(Change detection outputs)
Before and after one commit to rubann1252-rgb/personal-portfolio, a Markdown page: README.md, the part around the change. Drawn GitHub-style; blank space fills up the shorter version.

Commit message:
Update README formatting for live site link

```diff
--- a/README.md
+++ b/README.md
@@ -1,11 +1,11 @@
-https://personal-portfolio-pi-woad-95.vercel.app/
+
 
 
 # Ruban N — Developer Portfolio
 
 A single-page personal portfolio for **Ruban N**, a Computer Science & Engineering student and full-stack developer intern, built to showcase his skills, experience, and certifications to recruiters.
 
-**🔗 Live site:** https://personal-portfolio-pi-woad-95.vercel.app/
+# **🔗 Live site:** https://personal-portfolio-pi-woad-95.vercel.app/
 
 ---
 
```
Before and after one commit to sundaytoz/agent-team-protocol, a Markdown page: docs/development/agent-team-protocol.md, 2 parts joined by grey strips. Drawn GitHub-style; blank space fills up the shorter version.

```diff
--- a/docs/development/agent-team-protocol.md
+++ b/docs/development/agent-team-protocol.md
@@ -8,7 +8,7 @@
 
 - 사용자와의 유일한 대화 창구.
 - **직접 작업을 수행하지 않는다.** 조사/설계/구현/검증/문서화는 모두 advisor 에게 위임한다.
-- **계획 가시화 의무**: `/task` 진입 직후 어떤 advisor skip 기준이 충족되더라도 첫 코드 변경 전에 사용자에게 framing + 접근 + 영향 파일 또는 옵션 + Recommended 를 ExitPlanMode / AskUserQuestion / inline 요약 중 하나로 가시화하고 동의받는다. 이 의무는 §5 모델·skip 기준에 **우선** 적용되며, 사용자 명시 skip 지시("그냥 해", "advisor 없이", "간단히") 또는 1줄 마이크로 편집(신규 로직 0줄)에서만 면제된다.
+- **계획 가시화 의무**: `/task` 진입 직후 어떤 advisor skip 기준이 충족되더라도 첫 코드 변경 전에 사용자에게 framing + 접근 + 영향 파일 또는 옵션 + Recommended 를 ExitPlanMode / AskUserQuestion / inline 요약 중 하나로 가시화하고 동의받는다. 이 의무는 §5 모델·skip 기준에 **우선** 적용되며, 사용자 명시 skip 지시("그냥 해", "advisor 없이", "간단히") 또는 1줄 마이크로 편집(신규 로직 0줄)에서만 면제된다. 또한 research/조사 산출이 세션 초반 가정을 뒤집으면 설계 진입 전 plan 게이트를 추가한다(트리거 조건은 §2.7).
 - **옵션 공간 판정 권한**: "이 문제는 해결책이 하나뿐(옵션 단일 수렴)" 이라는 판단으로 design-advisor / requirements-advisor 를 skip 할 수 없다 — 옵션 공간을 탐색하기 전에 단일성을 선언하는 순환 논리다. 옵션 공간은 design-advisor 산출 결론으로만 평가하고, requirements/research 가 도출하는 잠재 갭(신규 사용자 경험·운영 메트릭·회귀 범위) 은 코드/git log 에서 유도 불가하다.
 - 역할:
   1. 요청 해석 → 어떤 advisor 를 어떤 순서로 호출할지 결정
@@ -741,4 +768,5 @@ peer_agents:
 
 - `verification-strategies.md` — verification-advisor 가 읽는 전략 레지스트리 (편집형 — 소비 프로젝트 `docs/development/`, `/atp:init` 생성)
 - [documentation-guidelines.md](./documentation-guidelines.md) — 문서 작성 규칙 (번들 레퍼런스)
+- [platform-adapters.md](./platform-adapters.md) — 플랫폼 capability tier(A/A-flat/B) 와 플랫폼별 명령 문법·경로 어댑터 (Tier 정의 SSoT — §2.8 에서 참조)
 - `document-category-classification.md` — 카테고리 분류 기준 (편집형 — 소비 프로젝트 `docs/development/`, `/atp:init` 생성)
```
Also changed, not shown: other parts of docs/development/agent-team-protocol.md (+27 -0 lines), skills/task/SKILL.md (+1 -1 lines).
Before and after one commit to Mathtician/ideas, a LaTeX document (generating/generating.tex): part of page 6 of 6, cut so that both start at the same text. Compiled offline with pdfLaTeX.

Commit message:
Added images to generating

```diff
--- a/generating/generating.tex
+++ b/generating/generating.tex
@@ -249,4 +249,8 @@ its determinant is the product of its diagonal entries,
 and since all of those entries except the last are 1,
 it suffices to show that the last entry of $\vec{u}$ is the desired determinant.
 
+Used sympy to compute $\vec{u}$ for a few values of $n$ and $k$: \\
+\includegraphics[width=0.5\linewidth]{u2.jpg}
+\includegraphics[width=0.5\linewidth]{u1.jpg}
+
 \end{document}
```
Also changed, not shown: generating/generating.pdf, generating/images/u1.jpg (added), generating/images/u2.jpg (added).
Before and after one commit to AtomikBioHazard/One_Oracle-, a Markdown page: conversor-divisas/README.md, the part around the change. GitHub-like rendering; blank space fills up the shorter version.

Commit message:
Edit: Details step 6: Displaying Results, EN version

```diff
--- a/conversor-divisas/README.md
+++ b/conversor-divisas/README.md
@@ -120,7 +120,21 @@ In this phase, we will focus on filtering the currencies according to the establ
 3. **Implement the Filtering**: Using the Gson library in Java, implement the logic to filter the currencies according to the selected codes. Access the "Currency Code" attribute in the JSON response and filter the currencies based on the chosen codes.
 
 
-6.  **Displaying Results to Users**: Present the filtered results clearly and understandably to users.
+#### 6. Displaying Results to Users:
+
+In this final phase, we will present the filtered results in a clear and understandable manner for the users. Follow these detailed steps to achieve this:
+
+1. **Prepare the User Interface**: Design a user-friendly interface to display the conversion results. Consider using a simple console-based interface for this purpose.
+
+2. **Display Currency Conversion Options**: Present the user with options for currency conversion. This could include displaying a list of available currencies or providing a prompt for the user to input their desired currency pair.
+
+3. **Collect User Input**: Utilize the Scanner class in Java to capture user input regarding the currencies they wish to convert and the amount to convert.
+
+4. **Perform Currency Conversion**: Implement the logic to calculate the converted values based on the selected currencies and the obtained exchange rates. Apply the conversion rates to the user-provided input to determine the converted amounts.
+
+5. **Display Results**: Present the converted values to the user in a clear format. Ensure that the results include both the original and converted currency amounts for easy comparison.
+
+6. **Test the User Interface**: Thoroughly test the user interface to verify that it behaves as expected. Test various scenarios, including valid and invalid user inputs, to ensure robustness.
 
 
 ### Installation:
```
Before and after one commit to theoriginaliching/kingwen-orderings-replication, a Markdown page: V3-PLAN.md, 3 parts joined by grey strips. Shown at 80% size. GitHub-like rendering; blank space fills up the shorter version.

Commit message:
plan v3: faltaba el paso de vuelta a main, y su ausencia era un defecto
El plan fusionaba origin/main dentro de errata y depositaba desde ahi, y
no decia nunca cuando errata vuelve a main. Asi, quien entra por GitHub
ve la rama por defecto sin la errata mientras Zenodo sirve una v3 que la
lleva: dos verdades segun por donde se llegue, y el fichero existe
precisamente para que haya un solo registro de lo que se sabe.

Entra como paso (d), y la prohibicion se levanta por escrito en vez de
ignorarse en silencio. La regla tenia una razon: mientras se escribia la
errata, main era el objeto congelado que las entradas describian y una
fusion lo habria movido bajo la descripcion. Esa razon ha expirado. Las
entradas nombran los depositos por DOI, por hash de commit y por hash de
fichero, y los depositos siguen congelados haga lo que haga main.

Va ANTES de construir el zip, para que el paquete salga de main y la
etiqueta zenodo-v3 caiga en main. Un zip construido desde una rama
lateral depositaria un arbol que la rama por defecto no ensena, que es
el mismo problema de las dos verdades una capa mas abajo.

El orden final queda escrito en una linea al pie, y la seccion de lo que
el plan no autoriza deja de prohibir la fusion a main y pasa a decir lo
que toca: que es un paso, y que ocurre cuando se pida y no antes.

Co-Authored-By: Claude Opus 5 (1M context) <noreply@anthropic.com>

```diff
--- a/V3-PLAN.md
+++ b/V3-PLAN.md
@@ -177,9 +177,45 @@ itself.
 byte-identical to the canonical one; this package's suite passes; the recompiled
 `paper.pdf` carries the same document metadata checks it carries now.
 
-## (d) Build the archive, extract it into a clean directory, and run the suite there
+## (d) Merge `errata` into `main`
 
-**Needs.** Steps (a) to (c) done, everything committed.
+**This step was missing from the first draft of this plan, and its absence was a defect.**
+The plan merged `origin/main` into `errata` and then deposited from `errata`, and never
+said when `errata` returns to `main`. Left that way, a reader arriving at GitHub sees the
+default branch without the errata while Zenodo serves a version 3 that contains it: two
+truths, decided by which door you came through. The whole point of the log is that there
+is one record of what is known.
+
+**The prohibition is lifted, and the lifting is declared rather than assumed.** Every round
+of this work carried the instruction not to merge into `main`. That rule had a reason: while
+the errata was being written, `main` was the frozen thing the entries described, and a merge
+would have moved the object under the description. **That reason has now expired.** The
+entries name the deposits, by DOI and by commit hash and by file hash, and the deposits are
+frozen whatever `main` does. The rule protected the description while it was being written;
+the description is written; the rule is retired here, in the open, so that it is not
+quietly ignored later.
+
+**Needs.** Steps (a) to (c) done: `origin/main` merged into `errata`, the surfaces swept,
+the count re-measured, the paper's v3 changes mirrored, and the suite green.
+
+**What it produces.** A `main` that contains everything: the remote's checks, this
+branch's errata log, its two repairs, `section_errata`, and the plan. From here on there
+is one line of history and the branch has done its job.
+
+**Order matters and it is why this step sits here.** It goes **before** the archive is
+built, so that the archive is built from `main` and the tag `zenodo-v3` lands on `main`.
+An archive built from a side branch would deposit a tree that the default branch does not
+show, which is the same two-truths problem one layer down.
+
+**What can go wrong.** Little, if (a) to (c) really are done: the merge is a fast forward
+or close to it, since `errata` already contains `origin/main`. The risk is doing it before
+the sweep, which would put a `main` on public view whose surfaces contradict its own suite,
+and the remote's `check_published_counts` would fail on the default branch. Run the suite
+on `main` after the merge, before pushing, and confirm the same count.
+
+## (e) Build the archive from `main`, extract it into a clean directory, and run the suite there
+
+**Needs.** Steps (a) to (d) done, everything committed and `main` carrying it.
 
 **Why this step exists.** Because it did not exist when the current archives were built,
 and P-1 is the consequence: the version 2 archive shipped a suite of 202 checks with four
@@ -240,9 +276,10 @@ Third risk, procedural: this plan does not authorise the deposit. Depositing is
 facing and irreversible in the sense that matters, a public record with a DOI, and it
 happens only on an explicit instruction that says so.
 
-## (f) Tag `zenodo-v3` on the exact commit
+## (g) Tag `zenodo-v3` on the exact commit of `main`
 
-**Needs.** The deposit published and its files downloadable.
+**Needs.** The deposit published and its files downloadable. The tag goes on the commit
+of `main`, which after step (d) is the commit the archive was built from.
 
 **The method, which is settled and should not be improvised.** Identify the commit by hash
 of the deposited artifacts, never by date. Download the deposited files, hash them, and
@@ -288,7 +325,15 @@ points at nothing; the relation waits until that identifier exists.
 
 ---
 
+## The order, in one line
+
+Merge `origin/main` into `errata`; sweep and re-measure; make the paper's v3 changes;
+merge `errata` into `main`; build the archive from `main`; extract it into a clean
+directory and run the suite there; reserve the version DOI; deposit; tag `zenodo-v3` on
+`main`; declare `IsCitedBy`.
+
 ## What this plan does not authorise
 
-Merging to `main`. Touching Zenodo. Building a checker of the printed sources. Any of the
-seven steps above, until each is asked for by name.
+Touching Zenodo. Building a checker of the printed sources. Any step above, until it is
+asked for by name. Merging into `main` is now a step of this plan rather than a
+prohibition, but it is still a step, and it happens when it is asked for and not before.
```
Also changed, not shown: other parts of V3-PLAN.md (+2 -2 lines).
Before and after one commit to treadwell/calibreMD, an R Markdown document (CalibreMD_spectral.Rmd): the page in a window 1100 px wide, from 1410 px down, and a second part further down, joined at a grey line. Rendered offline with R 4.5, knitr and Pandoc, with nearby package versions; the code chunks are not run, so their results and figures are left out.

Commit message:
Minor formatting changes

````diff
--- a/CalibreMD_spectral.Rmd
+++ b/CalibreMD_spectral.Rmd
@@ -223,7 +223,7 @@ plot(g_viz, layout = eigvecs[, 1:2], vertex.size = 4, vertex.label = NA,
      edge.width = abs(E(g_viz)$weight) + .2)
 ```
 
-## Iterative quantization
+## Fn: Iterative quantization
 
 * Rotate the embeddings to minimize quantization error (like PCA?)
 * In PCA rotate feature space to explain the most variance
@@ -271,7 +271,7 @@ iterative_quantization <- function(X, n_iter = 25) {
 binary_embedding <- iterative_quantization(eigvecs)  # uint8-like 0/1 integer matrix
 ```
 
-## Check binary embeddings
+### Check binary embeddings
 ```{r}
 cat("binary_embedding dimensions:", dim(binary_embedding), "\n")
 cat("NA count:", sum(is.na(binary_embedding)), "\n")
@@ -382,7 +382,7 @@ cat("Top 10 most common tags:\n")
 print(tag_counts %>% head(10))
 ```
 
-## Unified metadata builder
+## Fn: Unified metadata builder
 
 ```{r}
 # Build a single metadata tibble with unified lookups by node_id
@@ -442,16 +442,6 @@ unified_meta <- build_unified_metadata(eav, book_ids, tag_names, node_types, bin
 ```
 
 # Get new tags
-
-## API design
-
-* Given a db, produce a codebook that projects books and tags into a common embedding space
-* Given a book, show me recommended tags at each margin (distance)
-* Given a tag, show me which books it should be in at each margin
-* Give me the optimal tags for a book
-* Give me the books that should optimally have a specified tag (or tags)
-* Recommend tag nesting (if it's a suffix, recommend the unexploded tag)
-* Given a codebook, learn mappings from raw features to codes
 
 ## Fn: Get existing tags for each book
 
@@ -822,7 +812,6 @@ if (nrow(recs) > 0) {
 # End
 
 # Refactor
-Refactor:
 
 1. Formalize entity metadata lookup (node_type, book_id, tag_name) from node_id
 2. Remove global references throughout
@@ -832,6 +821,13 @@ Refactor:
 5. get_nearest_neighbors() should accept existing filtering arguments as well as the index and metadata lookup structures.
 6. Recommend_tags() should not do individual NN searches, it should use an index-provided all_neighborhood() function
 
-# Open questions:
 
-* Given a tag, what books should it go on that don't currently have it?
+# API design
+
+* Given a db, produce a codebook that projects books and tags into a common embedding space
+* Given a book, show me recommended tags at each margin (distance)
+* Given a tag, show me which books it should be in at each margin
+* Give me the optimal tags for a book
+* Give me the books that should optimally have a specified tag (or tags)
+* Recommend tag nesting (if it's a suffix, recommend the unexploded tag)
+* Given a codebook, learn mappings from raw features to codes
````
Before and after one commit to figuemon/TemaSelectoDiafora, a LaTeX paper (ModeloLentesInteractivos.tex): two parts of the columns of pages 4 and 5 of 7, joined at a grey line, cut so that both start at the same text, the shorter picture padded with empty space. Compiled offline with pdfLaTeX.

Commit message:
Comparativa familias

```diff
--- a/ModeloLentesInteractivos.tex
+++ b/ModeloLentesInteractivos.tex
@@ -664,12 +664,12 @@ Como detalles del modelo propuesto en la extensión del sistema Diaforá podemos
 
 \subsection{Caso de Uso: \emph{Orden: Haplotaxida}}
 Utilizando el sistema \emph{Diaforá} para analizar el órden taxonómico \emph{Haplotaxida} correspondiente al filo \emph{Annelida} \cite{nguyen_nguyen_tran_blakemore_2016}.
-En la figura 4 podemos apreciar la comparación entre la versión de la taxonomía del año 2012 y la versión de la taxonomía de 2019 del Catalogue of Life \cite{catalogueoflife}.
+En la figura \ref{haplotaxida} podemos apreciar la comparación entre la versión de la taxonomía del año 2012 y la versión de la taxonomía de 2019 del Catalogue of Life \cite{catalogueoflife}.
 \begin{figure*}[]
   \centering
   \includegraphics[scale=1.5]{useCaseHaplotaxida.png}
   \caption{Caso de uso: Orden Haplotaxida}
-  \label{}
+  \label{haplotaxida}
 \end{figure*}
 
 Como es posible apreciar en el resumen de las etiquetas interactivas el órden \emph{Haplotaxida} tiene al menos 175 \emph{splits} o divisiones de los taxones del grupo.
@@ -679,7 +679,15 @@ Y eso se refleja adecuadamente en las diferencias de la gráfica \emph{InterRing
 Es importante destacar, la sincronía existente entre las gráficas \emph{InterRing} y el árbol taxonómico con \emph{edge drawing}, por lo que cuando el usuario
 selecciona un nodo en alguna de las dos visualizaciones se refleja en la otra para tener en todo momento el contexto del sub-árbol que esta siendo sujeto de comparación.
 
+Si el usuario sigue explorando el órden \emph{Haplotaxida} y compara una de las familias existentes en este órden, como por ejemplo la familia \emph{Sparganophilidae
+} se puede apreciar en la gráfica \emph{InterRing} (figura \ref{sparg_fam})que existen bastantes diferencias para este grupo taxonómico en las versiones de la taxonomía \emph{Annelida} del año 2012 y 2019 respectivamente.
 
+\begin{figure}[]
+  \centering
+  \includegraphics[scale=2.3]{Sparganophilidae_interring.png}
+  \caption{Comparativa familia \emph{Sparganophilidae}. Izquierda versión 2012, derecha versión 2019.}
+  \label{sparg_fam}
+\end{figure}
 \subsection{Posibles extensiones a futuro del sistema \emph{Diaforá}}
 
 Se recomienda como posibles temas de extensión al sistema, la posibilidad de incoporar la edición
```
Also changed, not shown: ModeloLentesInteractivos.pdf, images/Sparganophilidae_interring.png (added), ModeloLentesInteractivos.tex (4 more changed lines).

WHAT THE TASK REQUIRES.
If a line in the records contains the word "each", copy it.

RESULT.
-seven steps above, until each is asked for by name.
-* Given a book, show me recommended tags at each margin (distance)
-* Given a tag, show me which books it should be in at each margin
 ## Fn: Get existing tags for each book
+* Given a book, show me recommended tags at each margin (distance)
+* Given a tag, show me which books it should be in at each margin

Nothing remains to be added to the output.